--- START ---
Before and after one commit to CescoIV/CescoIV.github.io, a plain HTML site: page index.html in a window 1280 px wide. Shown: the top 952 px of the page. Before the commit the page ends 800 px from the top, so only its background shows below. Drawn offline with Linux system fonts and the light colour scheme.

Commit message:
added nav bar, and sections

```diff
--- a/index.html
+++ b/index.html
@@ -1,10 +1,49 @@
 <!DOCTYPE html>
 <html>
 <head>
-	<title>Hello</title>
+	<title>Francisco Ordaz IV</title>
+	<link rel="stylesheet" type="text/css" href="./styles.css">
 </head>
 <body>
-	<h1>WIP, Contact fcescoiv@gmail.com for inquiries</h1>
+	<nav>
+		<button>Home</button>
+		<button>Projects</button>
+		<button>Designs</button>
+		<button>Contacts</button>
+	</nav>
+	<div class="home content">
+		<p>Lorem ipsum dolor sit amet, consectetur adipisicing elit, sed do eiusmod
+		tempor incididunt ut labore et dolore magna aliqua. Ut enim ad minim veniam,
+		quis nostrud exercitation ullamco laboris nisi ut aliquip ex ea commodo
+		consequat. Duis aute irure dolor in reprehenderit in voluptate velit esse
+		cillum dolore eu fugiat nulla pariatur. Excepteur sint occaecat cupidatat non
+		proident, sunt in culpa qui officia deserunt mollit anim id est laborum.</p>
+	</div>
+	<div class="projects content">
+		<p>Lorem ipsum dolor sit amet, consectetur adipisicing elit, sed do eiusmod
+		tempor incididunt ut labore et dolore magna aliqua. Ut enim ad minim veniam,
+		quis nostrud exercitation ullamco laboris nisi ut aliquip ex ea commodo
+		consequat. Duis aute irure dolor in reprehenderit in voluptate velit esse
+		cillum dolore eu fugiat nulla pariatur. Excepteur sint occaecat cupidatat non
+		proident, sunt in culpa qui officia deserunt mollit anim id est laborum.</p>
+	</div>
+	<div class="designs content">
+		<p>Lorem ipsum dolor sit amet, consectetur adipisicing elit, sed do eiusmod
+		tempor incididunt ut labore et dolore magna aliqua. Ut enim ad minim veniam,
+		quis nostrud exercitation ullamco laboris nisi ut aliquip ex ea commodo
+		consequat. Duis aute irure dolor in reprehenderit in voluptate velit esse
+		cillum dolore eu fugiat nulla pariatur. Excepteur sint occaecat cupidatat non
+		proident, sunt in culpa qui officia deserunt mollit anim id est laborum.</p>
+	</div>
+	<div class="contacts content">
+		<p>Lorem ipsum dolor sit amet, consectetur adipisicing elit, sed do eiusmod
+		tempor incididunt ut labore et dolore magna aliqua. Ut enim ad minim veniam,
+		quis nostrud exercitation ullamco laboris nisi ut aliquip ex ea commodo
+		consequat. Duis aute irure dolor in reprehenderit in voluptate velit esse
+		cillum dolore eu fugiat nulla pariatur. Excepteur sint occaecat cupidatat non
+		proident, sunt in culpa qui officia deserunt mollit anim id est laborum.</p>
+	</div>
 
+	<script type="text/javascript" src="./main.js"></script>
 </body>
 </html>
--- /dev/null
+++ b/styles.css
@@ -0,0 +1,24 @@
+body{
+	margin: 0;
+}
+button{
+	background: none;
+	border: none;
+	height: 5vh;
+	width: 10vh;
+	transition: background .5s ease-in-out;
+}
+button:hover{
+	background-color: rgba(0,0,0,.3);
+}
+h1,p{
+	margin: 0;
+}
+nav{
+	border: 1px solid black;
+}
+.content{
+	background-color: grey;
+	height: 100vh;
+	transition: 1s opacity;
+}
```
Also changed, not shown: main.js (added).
--- END ---
--- START ---
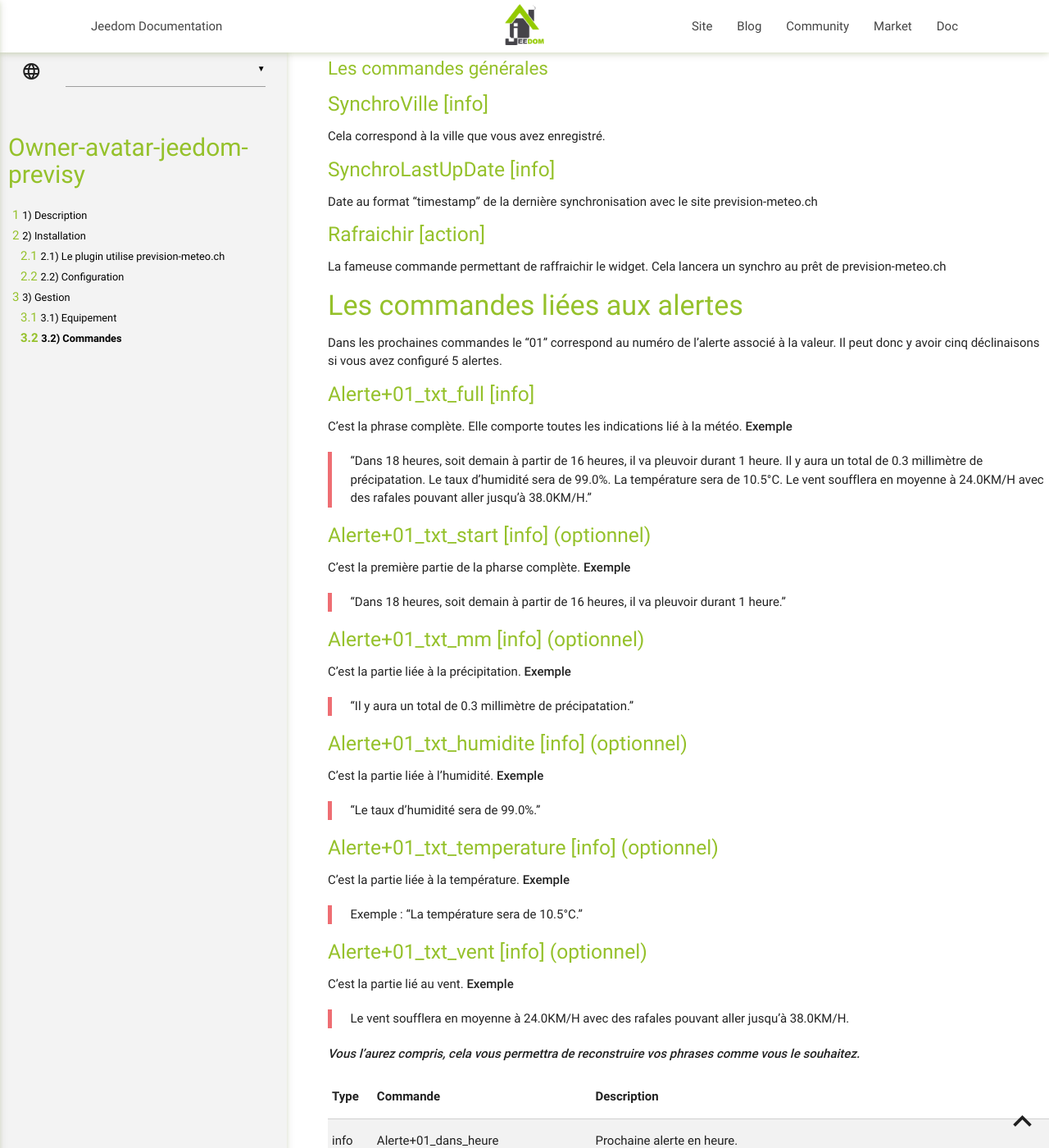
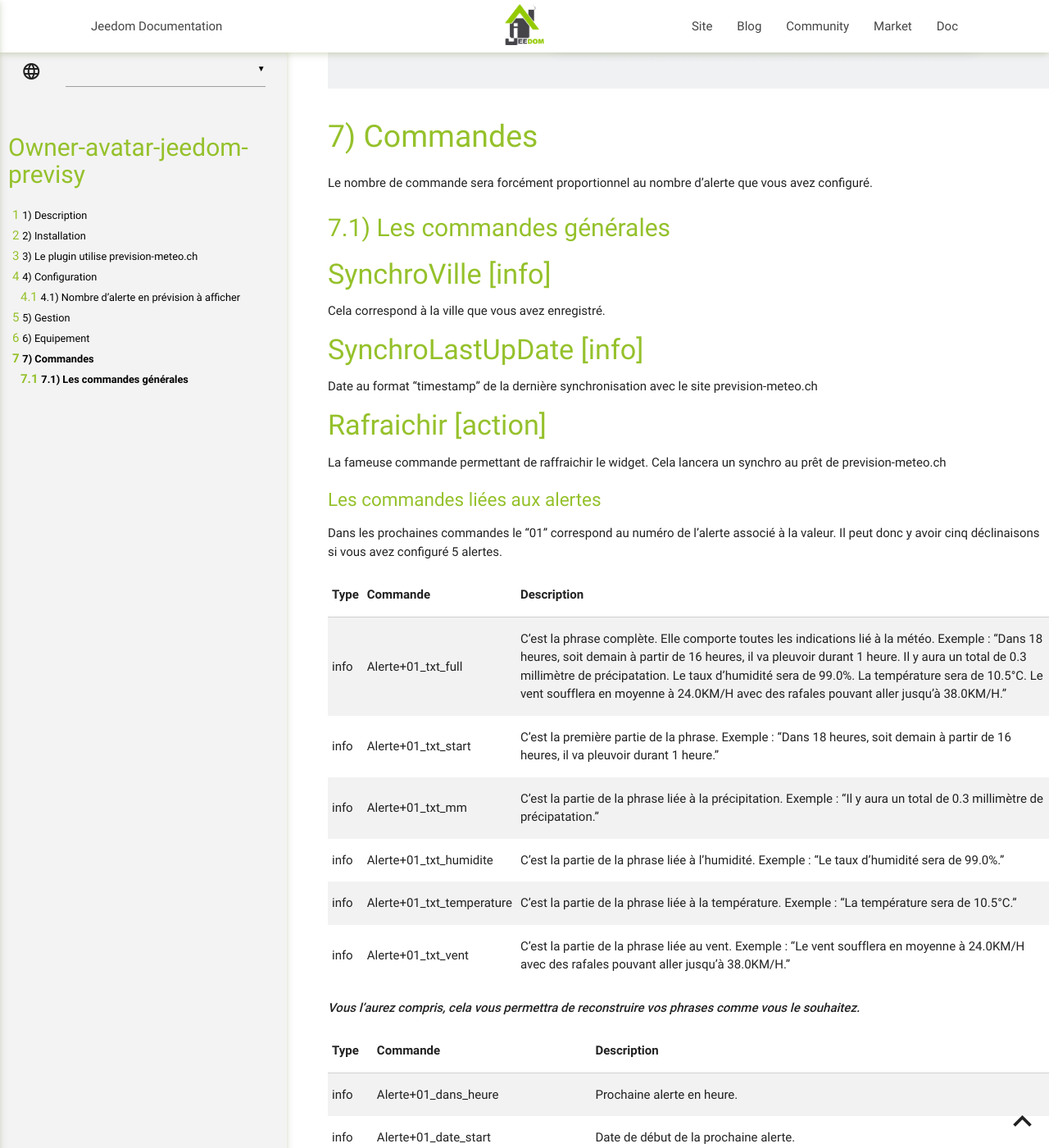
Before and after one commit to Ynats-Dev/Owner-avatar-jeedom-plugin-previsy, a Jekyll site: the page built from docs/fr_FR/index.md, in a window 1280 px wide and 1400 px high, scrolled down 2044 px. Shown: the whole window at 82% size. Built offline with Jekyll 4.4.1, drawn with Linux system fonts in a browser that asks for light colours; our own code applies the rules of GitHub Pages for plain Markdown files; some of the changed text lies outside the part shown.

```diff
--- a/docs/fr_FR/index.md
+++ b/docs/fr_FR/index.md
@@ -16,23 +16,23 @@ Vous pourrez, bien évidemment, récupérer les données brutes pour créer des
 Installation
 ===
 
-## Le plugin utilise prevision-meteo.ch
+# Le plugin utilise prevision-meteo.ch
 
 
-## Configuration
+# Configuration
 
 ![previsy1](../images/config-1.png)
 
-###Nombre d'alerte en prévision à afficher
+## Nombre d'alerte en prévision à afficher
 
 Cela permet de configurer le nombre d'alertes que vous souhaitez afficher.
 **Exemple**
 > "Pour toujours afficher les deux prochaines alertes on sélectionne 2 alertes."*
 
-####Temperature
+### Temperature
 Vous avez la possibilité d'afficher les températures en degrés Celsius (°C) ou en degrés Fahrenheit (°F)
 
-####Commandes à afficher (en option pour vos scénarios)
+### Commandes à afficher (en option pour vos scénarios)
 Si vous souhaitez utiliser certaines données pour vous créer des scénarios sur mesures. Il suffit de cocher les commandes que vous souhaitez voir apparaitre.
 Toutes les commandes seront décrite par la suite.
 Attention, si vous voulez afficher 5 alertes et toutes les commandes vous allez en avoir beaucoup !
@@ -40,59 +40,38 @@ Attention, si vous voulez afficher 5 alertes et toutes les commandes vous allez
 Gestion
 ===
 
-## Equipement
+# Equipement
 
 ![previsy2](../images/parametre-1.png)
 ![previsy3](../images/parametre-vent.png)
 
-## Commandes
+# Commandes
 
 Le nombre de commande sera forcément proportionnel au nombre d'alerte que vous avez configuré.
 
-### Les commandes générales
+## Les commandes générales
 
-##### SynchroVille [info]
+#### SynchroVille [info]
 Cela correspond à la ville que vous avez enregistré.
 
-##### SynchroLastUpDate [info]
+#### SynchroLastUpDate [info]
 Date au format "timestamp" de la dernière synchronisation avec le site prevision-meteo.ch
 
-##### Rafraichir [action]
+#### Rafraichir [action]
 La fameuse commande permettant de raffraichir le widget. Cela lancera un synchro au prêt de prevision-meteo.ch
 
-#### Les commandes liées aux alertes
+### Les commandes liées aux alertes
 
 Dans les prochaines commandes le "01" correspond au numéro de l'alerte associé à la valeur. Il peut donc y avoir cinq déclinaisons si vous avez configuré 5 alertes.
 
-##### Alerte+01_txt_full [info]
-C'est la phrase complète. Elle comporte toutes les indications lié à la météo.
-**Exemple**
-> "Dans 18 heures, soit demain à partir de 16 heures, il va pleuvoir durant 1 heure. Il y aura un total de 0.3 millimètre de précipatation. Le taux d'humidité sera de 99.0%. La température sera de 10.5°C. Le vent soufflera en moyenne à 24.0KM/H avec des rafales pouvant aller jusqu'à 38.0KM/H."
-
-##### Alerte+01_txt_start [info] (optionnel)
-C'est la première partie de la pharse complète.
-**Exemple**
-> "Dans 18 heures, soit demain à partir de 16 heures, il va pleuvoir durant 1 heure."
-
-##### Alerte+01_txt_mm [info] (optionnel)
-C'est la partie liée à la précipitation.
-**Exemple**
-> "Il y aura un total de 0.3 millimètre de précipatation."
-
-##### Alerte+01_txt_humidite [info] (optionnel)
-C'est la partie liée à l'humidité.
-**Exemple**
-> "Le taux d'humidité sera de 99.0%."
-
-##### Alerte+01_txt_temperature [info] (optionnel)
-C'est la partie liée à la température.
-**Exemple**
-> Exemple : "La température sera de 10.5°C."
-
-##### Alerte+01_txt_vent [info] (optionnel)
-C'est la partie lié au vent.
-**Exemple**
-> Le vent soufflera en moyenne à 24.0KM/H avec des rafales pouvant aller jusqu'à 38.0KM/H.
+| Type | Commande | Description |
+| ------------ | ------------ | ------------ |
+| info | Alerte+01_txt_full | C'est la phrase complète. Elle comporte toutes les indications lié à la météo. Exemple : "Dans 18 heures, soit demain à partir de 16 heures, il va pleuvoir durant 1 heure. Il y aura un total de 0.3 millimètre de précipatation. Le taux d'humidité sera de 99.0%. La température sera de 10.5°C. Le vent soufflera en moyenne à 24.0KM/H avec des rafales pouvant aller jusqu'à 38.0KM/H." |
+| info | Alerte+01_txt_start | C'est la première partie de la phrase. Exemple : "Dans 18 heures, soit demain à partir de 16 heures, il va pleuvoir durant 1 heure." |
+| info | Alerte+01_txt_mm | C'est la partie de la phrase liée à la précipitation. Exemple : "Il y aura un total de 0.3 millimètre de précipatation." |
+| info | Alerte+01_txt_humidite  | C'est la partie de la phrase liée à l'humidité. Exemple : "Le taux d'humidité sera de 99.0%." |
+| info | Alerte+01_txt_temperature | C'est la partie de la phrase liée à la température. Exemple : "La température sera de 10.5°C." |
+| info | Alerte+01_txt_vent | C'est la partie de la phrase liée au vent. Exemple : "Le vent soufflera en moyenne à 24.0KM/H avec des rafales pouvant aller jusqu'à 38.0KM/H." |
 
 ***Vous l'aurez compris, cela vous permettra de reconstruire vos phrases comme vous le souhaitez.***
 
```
--- END ---
--- START ---
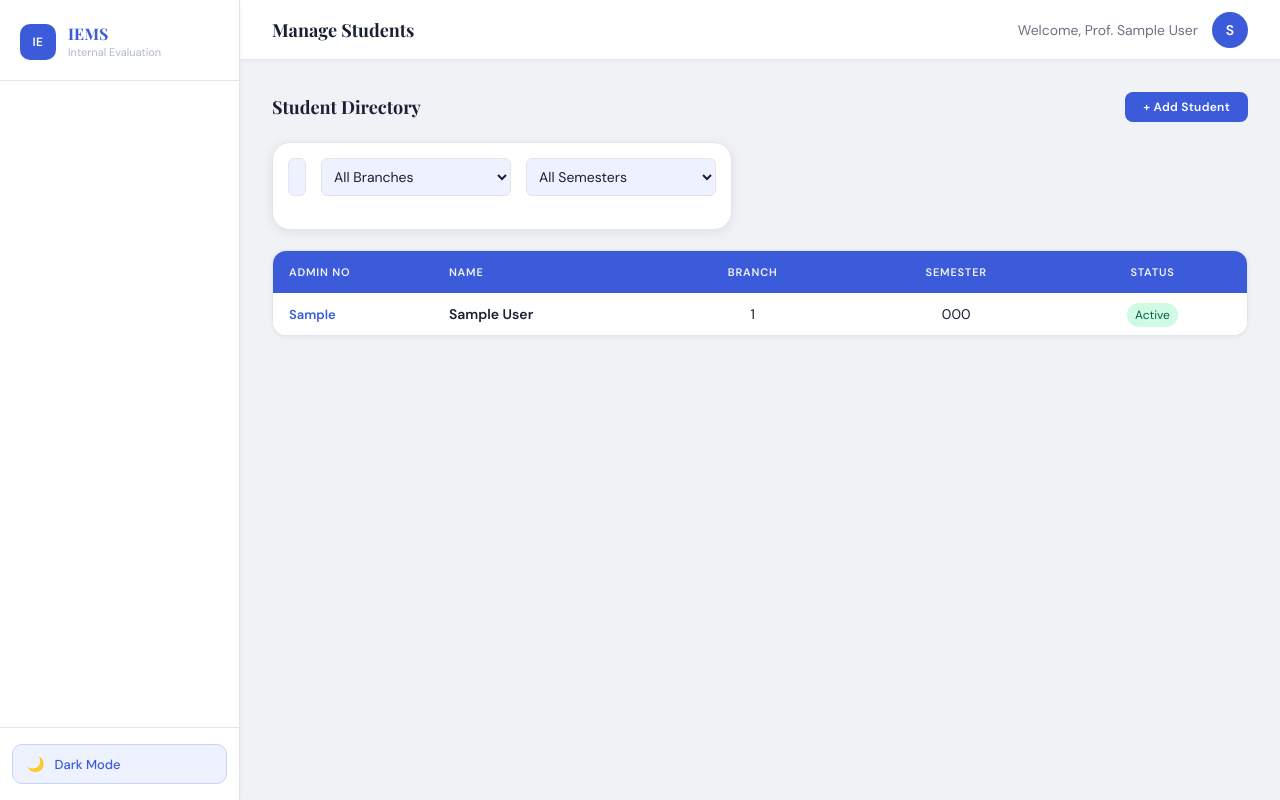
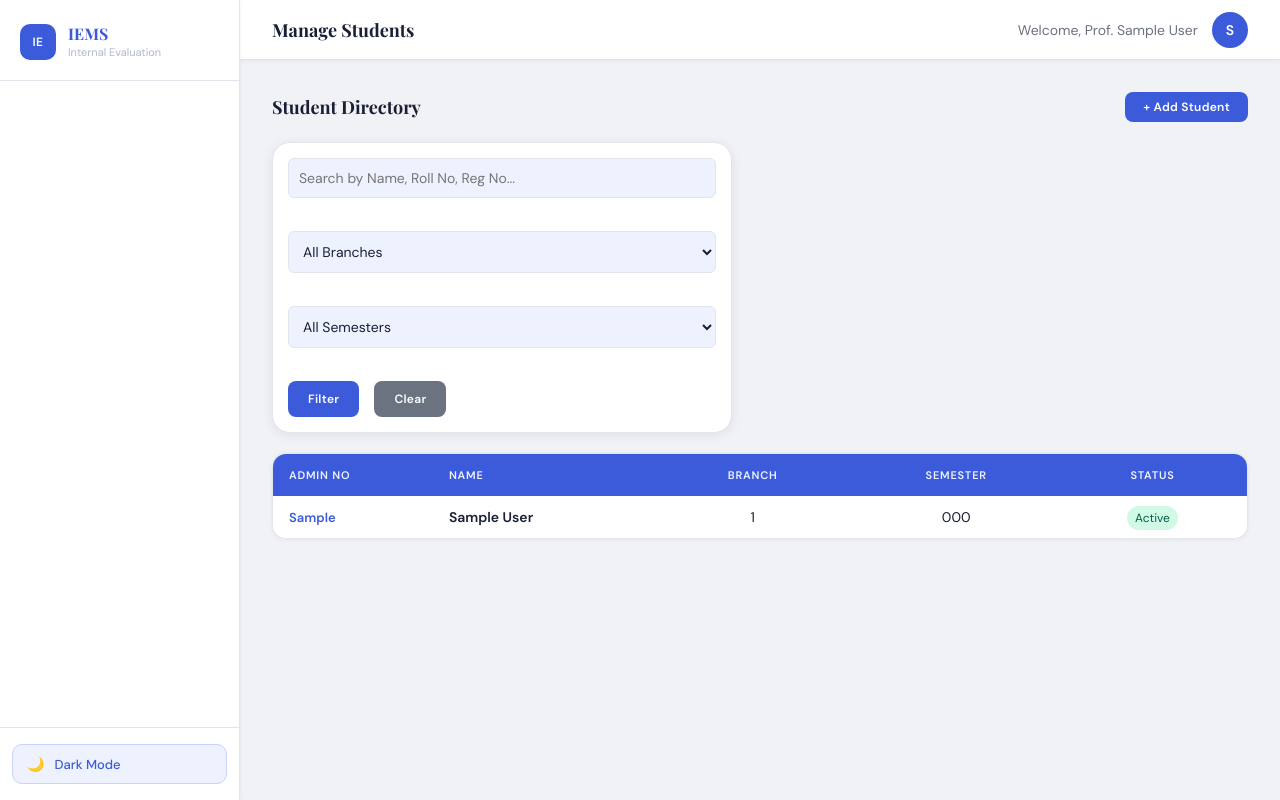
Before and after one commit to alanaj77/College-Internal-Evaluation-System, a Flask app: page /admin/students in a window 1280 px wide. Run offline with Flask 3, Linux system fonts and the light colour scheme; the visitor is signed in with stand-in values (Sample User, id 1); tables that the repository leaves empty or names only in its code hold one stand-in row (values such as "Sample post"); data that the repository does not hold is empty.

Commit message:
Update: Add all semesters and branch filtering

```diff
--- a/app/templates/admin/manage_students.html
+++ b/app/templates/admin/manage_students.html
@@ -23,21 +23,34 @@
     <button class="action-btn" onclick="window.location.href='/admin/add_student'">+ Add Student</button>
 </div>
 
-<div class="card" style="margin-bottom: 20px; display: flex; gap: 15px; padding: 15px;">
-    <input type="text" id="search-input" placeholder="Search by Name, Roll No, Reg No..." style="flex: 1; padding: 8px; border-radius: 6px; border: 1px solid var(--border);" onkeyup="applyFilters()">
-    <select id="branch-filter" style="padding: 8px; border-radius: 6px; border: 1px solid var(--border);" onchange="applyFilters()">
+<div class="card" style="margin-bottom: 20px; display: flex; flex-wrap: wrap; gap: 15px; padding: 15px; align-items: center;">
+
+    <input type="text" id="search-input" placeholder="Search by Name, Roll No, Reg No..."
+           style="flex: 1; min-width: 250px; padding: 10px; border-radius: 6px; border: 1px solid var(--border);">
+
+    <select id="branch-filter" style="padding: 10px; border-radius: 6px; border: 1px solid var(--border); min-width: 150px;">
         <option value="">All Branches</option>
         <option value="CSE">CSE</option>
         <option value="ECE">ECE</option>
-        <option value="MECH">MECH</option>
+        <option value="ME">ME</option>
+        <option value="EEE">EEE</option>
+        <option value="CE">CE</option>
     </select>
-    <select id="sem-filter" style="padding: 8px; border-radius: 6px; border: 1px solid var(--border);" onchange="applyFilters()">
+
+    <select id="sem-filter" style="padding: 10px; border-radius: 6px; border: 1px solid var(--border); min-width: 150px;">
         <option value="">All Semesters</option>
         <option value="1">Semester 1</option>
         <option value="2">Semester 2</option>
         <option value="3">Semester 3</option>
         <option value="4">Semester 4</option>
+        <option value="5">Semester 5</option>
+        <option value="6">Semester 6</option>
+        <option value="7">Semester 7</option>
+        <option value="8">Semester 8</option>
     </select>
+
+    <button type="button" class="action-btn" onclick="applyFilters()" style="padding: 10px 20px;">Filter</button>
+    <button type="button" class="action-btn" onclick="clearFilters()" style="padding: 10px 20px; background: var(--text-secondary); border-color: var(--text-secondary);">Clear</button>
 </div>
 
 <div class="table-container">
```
--- END ---
* _Exercise directions_
Search the entries for the string "select". Copy every line that has it.

* _Response area_
-    <select id="branch-filter" style="padding: 8px; border-radius: 6px; border: 1px solid var(--border);" onchange="applyFilters()">
+    <select id="branch-filter" style="padding: 10px; border-radius: 6px; border: 1px solid var(--border); min-width: 150px;">
     </select>
-    <select id="sem-filter" style="padding: 8px; border-radius: 6px; border: 1px solid var(--border);" onchange="applyFilters()">
+    <select id="sem-filter" style="padding: 10px; border-radius: 6px; border: 1px solid var(--border); min-width: 150px;">
     </select>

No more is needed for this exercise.